WHAT TO DO ->
Each line of the listing below that includes "output" should be reported.

SUPPLIED MATERIAL ->

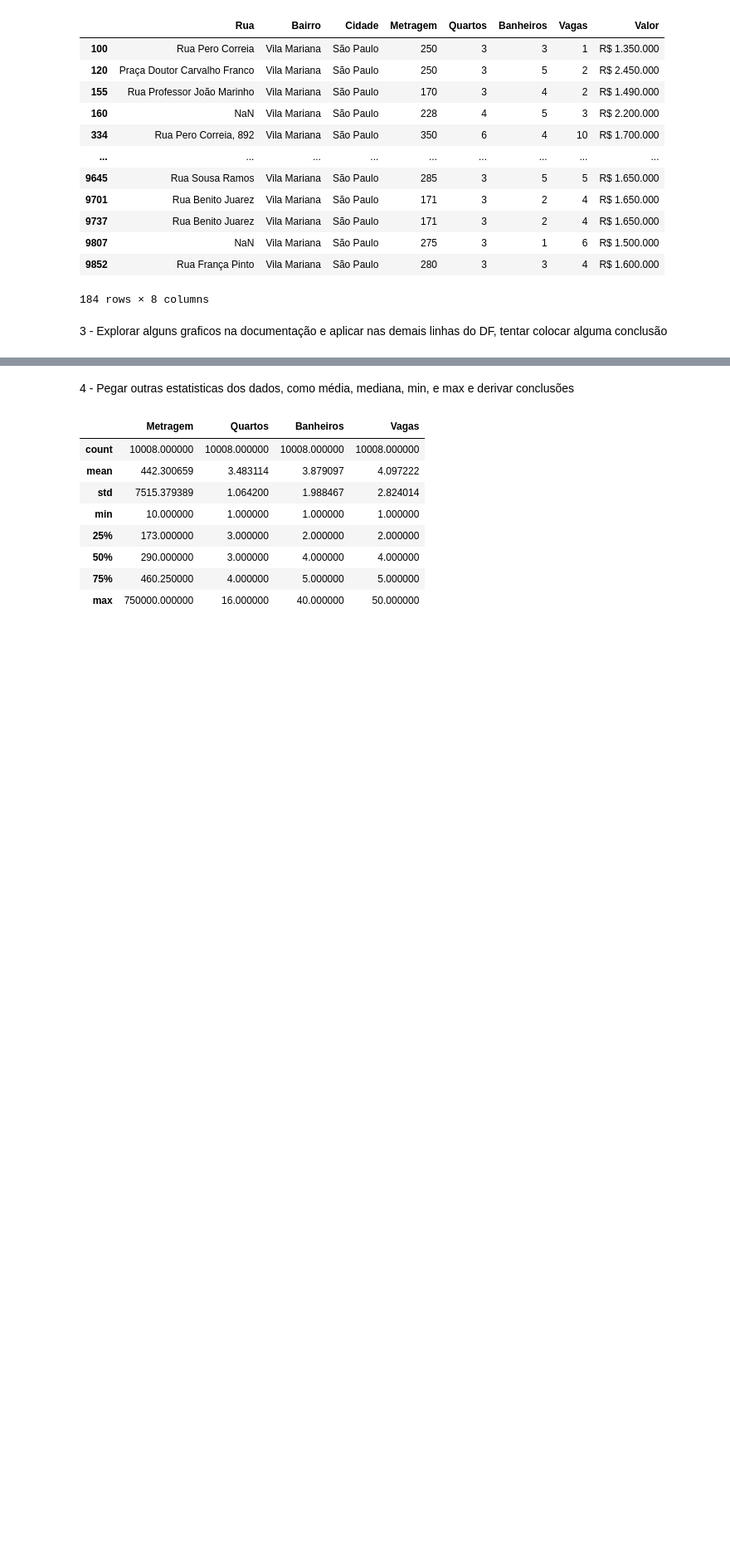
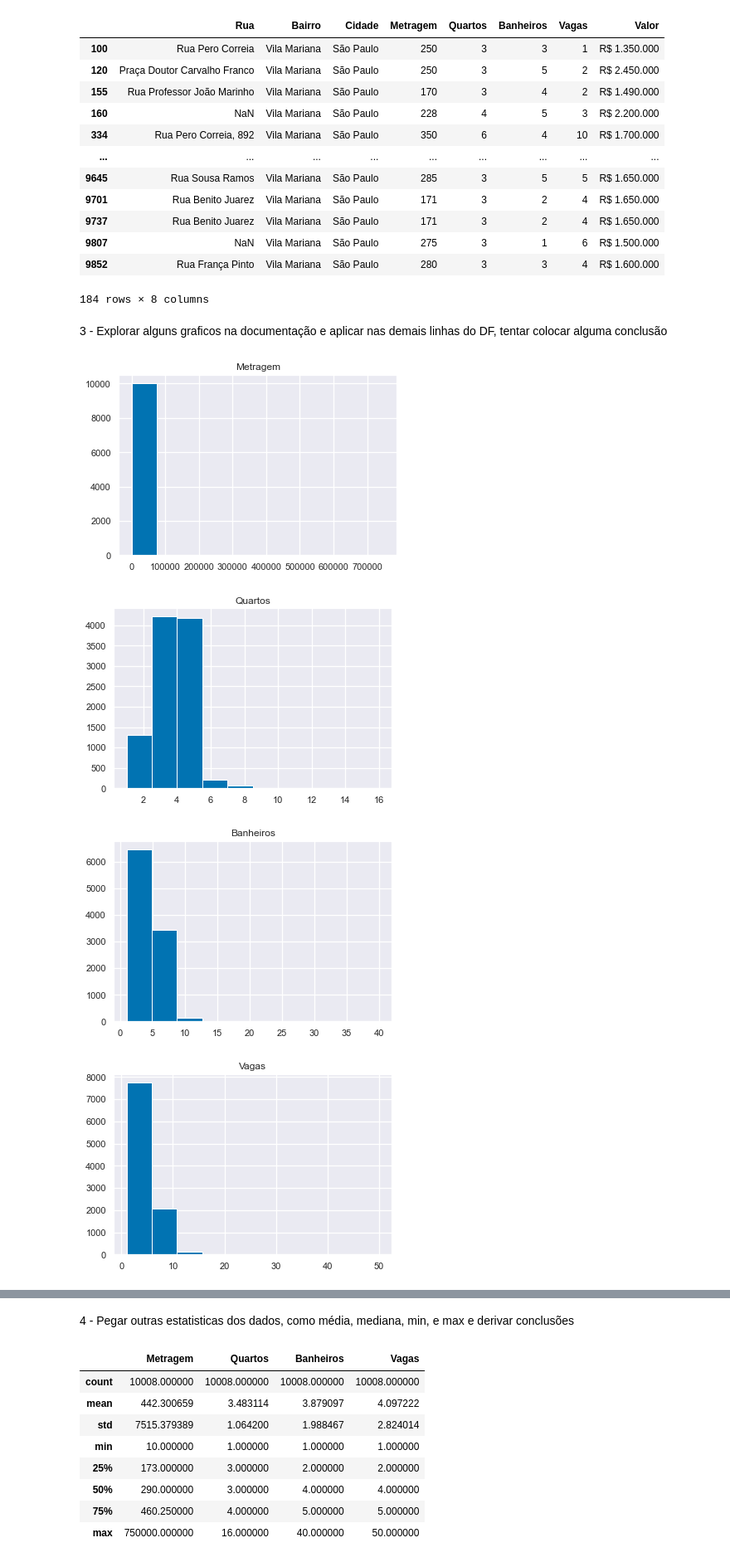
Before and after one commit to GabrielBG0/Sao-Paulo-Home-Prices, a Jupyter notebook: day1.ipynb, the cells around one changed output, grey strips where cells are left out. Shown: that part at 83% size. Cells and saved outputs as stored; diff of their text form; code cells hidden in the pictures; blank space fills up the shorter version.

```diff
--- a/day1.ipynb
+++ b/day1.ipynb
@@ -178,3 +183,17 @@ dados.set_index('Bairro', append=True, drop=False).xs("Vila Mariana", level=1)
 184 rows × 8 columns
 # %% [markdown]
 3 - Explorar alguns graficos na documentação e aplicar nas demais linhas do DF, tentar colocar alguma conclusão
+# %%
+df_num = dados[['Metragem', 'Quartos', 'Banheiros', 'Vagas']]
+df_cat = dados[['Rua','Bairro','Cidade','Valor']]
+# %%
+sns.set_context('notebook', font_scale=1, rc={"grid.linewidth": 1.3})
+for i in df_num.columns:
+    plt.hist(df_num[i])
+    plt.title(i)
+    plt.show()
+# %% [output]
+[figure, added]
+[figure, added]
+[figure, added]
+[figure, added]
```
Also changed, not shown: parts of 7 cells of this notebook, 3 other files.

EXPECTED ANSWER ->
Before and after one commit to GabrielBG0/Sao-Paulo-Home-Prices, a Jupyter notebook: day1.ipynb, the cells around one changed output, grey strips where cells are left out. Shown: that part at 83% size. Cells and saved outputs as stored; diff of their text form; code cells hidden in the pictures; blank space fills up the shorter version.
+# %% [output]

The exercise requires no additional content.